***** Study material

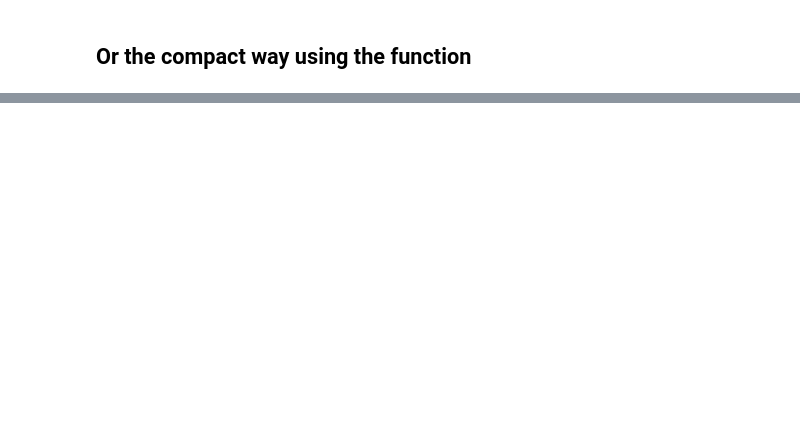
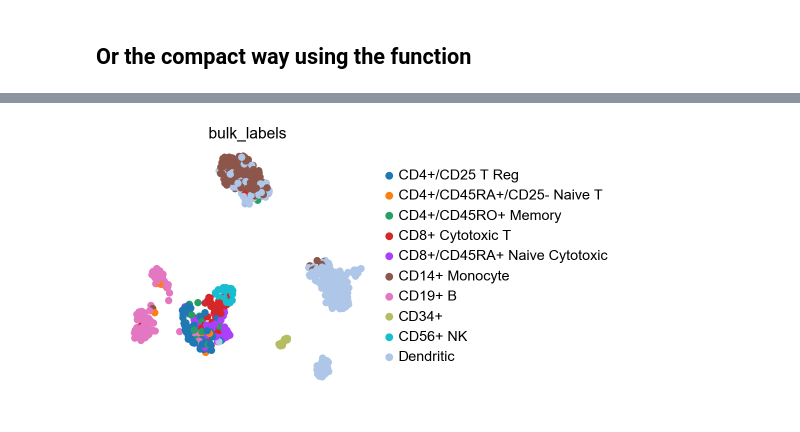
Before and after one commit to Koncopd/anndata-scanpy-benchmarks, a Jupyter notebook: Ingest.ipynb, the cells around one changed output, grey strips where cells are left out. Drawn from its saved outputs; the diff is of its cells as text; code cells hidden in the pictures; blank space fills up the shorter version.

```diff
--- a/Ingest.ipynb
+++ b/Ingest.ipynb
@@ -48,0 +86,4 @@ sc.pl.umap(adata_ref, color='bulk_labels')
+# %%
+sc.pl.umap(pbmc, color='bulk_labels', palette=adata_joint.uns['bulk_labels_colors'])
+# %% [output]
+[figure, added]
```
Also changed, not shown: parts of 13 cells of this notebook.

**********

The task =>
In the data above, which lines have "ipynb"? Report each of them.

Answer to this problem =>
Before and after one commit to Koncopd/anndata-scanpy-benchmarks, a Jupyter notebook: Ingest.ipynb, the cells around one changed output, grey strips where cells are left out. Drawn from its saved outputs; the diff is of its cells as text; code cells hidden in the pictures; blank space fills up the shorter version.
--- a/Ingest.ipynb
+++ b/Ingest.ipynb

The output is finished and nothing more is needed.